The EPA reports that residential outdoor water use across the United States accounts for nearly 8 billion gallons of water each day, mainly for landscape irrigation. The average U.S. household uses more water outdoors than for showering and washing clothes combined. That’s Crazy! https://www.epa.gov/watersense/outdoors
So what can we do to help conserve water in our yards? First, before you turn on that garden hose, you need to make a PLAN. Choosing the right plants, supporting soil health, and proper maintenance are all keys to water-smart landscapes. The EPA offers The Water Sense-Water Smart Landscape guide to help you get started.
Let’s Talk Dirt
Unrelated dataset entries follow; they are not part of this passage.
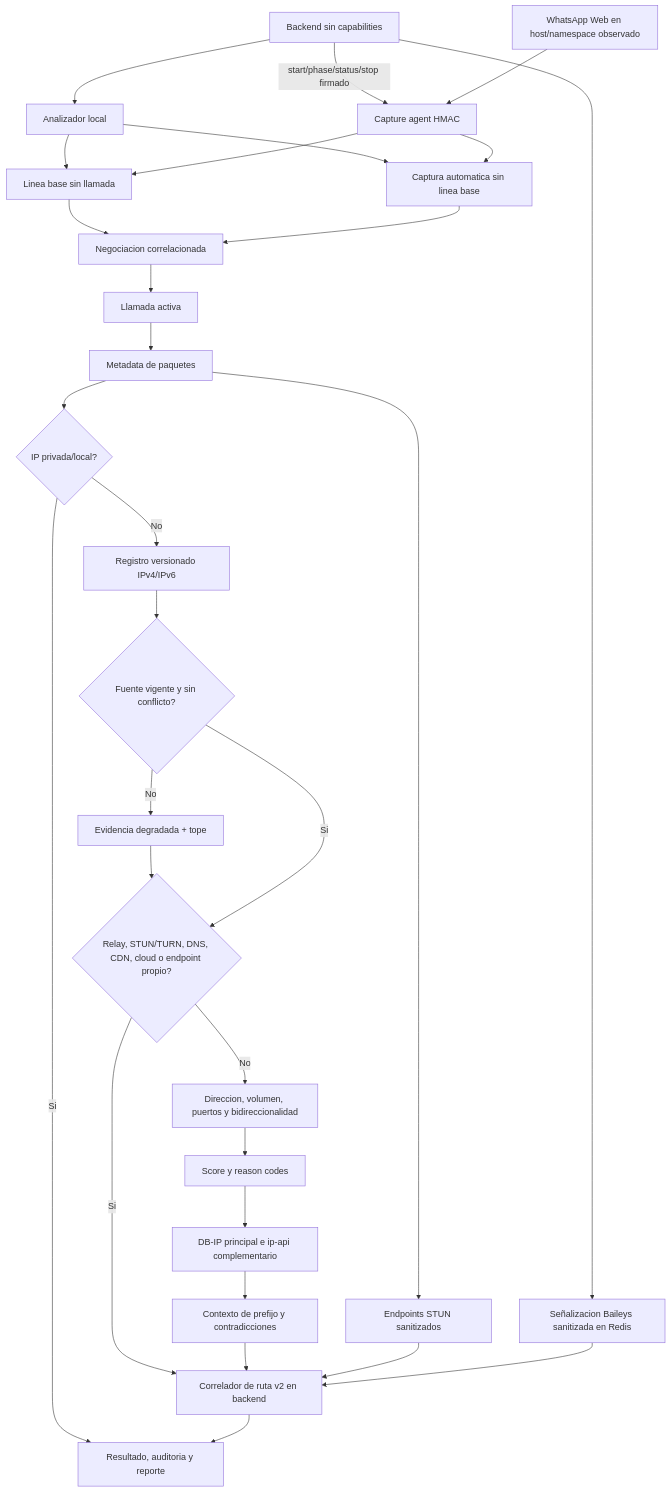
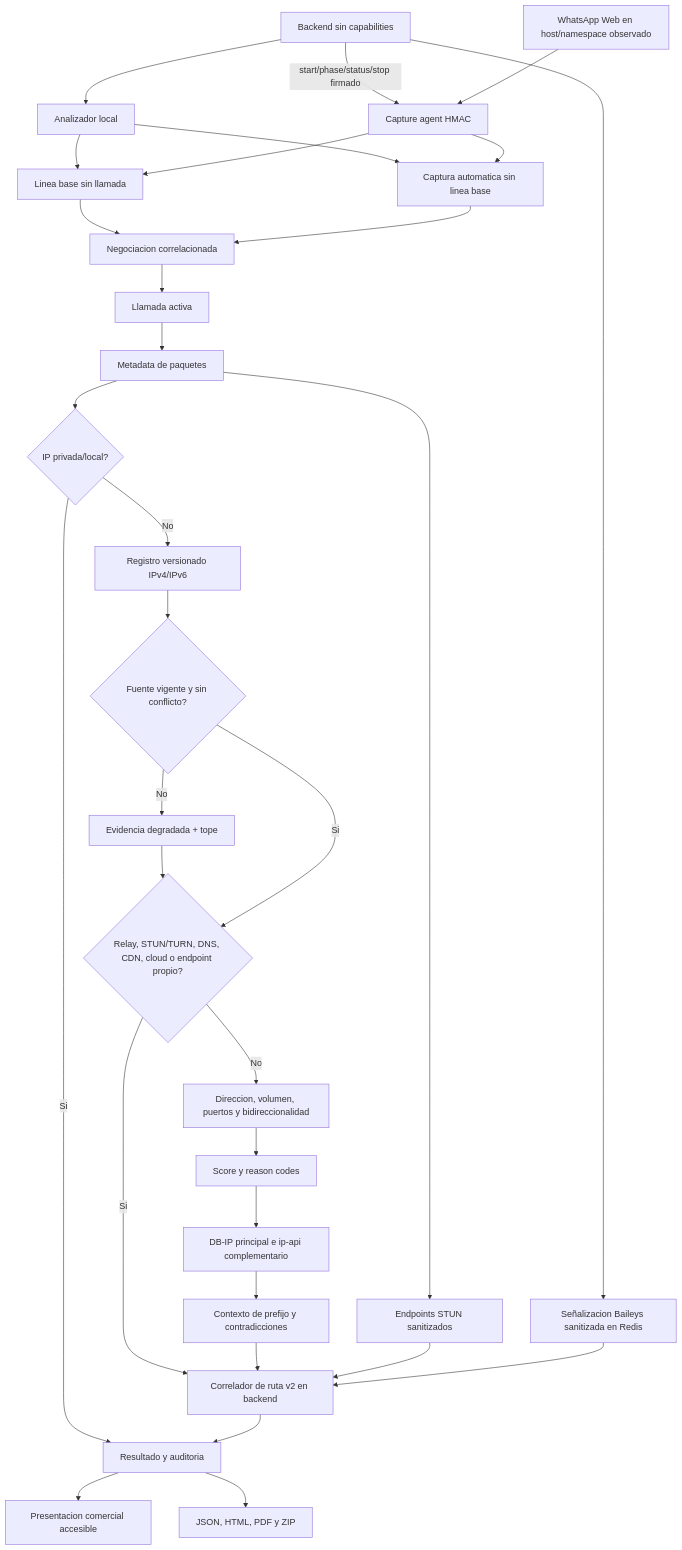
Before and after one commit to deco31416/wp-monitor: the diagram in docs/diagrams/08-call-analysis.md, drawn with Mermaid. The commit also changed other lines of this file and 37 other files, not shown here.

````diff
--- a/docs/diagrams/08-call-analysis.md
+++ b/docs/diagrams/08-call-analysis.md
@@ -9,42 +9,46 @@
 ```mermaid
 flowchart TD
     Browser[WhatsApp Web en host/namespace observado]
     Backend[Backend sin capabilities]
     Local[Analizador local]
     Agent[Capture agent HMAC]
     Baseline[Linea base sin llamada]
     Negotiation[Negociacion correlacionada]
     Active[Llamada activa]
     Auto[Captura automatica sin linea base]
     Packets[Metadata de paquetes]
     Private{IP privada/local?}
     Registry[Registro versionado IPv4/IPv6]
     Fresh{Fuente vigente y sin conflicto?}
     Known{Relay, STUN/TURN, DNS, CDN, cloud o endpoint propio?}
     Degraded[Evidencia degradada + tope]
     Flow[Direccion, volumen, puertos y bidireccionalidad]
     Score[Score y reason codes]
     Stun[Endpoints STUN sanitizados]
     Transport[Señalizacion Baileys sanitizada en Redis]
     Geo[DB-IP principal e ip-api complementario]
     Consistency[Contexto de prefijo y contradicciones]
     Correlator[Correlador de ruta v2 en backend]
-    Result[Resultado, auditoria y reporte]
+    Presentation[Presentacion comercial accesible]
+    Exports[JSON, HTML, PDF y ZIP]
+    Result[Resultado y auditoria]
 
     Backend -->|start/phase/status/stop firmado| Agent
     Backend --> Local
     Browser --> Agent
     Local --> Baseline --> Negotiation --> Active --> Packets --> Private
     Local --> Auto --> Negotiation
     Agent --> Baseline
     Agent --> Auto
     Private -->|Si| Result
     Private -->|No| Registry --> Fresh
     Fresh -->|No| Degraded --> Known
     Fresh -->|Si| Known
     Known -->|Si| Correlator
     Known -->|No| Flow --> Score --> Geo --> Consistency --> Correlator
     Packets --> Stun --> Correlator
     Backend --> Transport --> Correlator
     Correlator --> Result
+    Result --> Presentation
+    Result --> Exports
 ```
````
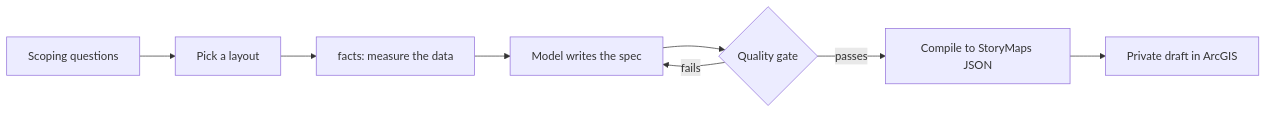
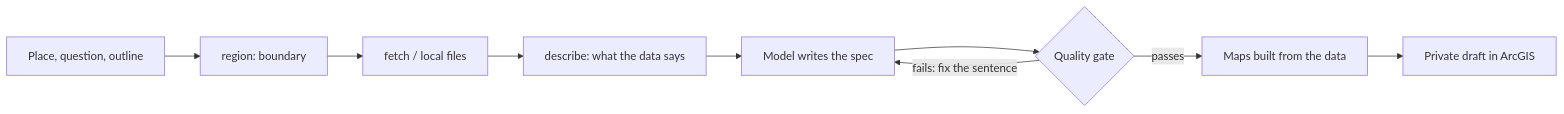
One commit to hazelxue/storymap-gen changed the diagram in README.md. Above: the diagram before and after it, drawn with Mermaid. The commit also changed other lines of this file and 9 other files, not shown here.

First line of the commit message:
Docs: any-place workflow, data sources, claim reference, MCP, security audit

````diff
--- a/README.md
+++ b/README.md
@@ -38,7 +53,11 @@
 ```mermaid
 flowchart LR
-    A[Scoping questions] --> B[Pick a layout] --> C["facts: measure the data"] --> D[Model writes the spec]
-    D --> E{Quality gate}
-    E -- fails --> D
-    E -- passes --> F[Compile to StoryMaps JSON] --> G[Private draft in ArcGIS]
+    A["Place, question, outline"] --> B["region: boundary"]
+    B --> C["fetch / local files"]
+    C --> D["describe: what the data says"]
+    D --> E["Model writes the spec"]
+    E --> F{"Quality gate"}
+    F -- "fails: fix the sentence" --> E
+    F -- passes --> G["Maps built from the data"]
+    G --> H["Private draft in ArcGIS"]
 ```
````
The right soil will help you make the most of the water you use. Nutrient-rich soils actually HOLD the moisture in the soil, so adding nutrients and organic matter (such as compost and worm castings) to your soil will help the dirt retain the moisture it receives.
Another great resource is to check with your local/state Cooperative Extension Offices to have your soil tested. Most state universities can provide excellent and affordable soil testing services, for a small fee (around $10). In most cases, you can request and pay online for a soil kit that will allow you to send back a sample of your soil for testing. You can get information about your soil’s pH and nutrient levels, along with advice on how to amend it for what you are planting.
Mulch Is So Important
Mulch, mulch, mulch! Mulching is key to trapping the moisture in the soil. “Up to 70% of water can evaporate from the soil on a hot day if you don’t have mulch as a protective layer on top. Mulch is one of the best moisture holding strategies you can employ. It prevents evaporation from the soil surface, helps suppress water-thieving weeds from growing and many mulches add vital nutrients to the soil at the same time. Avoid fine mulches that tend to clump and become water-repellent. Instead, use a coarser mulch which allows water/rain to move down through to the soil.”
Pick the Right Plants
Some plants need less water than others. “Species with low water needs will save you time and money in the garden. These include:
- Established or slow growing plants;
- Small plants;
- Varieties with small or narrow leaves;
- Grey or silver foliage; or
- Leathery, hairy, curled or fuzzy leaves that typically require less moisture.” The Micro Gardener
Wherever you live, the EPA has a great resource to explore native plants available in your state. https://www.epa.gov/watersense/what-plant
Now Water Wisely!
- Don’t water unless it’s needed. This might seem obvious, but it’s a good reminder.
- Check the weather. If rain is forecast, you can put away that hose and turn off those sprinklers. Also, consider your climate, location and the season. The Micro Gardener
- Check your soil. Don’t water if your soil doesn’t need it. To check if you need to water or not, look at the soil about a spade-deep down. If it’s damp, it’s fine; if it’s dry, it’s time to water. The Guardian
- Never Over-Water. Over-watering not only wastes a valuable natural resource, but it can actually harm your plants. Over-watering causes plants to grow roots only near the surface, which makes them vulnerable to drought. Micro Gardener
- Mow High. Keeping your grass at the upper recommended limit (about 2 inches for most species) will help shade the soil and prevent excessive evaporation.” Love Your Landscape
- Water the soil, not the leaves. Water at the root zone to keep evaporation to a minimum. Keeping water off your plants’ leaves will also help control fungal diseases and prevent sunscald.” Love Your Landscape
All of these methods will help you use water wisely in your lawn and garden, so you can eliminate wasteful practices and enjoy the benefits of a beautiful, healthy landscape.